Under the terms of the agreement, Chiron has virtually eliminated the barriers to entry. Prosetta -- or any other company that wants a license -- does not have to make any up-front or annual payments to perform research using Chiron's HCV patents, only milestone and royalty payments if a treatment is developed.
In response, shares of Chiron fell 7 cents, or 0.2%, to $42.59.
"Chiron's policy of making its HCV technology broadly available has served as a paradigm for responsible guardianship of pioneering science," said Howard Pien, Chiron's chairman and CEO. "Chiron has enabled more than 15 companies to conduct research into finding new ways to detect and treat this life-threatening disease."
Chiron has employed nonexclusive licenses on its technology to allow a number of companies to work on HCV fighters at the same time. Last year, Chiron granted nonexclusive rights to
, among others.
Chiron was the first company to identify HCV in 1987 and holds scores of patents on a variety of related technologies until 2015. But despite the fact that 17 years have passed since the discovery of HCV, only half of the 170 million people infected globally respond to existing HCV treatments.

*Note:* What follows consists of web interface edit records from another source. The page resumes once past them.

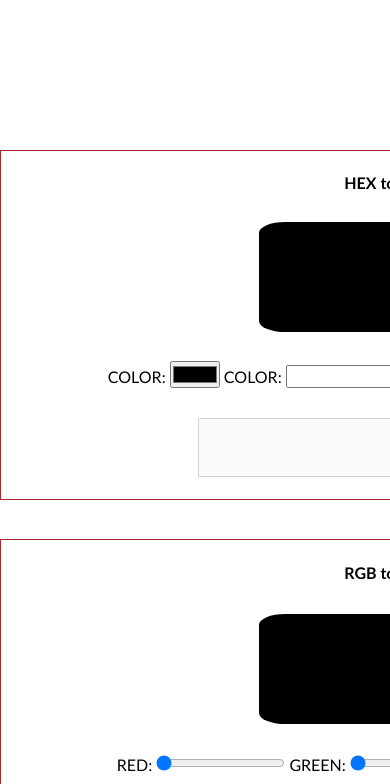
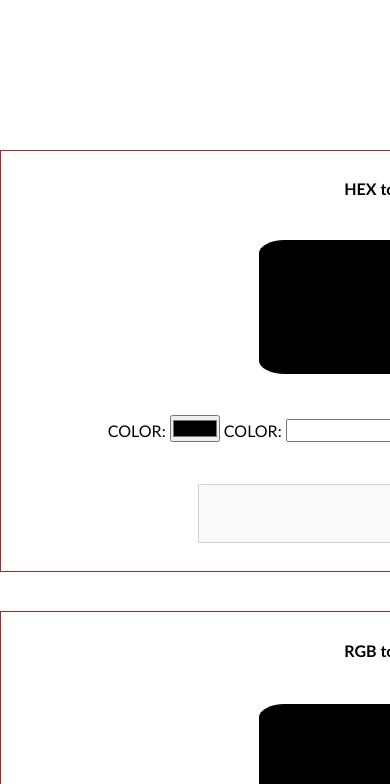
Before and after one commit to RubensRafael/ColorConverter, a plain HTML site: page index.html in a window 390 px wide. Shown: the part 60-844 px from the top of the page. Drawn offline with Linux system fonts and the light colour scheme.

Commit message:
Melhorias para mobile 2

```diff
--- a/style.css
+++ b/style.css
@@ -29,7 +29,7 @@ main{
     display: flex;
     justify-content: space-around;
     flex-wrap: wrap;
-    height: 350px;
+    height: 100vh;
     margin-top: calc(25vh - 59px);
     width: 100%;
 }
@@ -79,7 +79,7 @@ main{
 
     }
     .box-responsive{
-        height: 350px;
+        height: 50vh;
         margin-bottom: 10%;
     }
     #header-item-2{
```
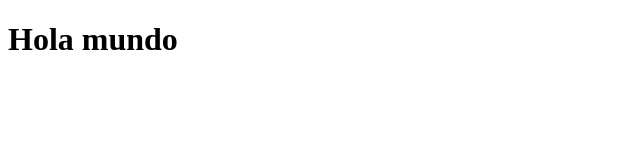
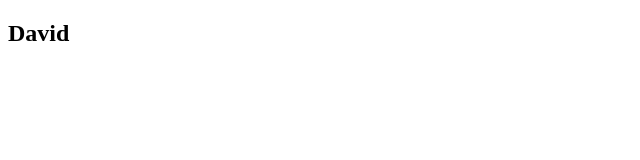
Before and after one commit to proyectos08/cursoo, a plain HTML site: page index.html in a window 1280 px wide. Shown: the whole page, without its empty margins (0-640 px from the left). Drawn offline with Linux system fonts and the light colour scheme.

Commit message:
Mejorando el index.html

```diff
--- a/index.html
+++ b/index.html
@@ -2,10 +2,13 @@
 <html lang="en">
 <head>
   <meta charset="UTF-8">
-  <title>git</title>
+  <title>git y github</title>
 </head>
 <body>
-  <h1>Hola mundo</h1>
+  <div class="container">
+    <h2>David</h2>
+
+  </div>
 
 </body>
 </html>
```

By allowing more companies to use its technology -- and by eliminating the need to pay upfront fees -- Chiron hopes to discover better treatments and technologies for the disease. The company has a number of tests that can screen blood donations for HCV and said it is currently conducting a pair of Phase 1 trials for HCV vaccine candidates.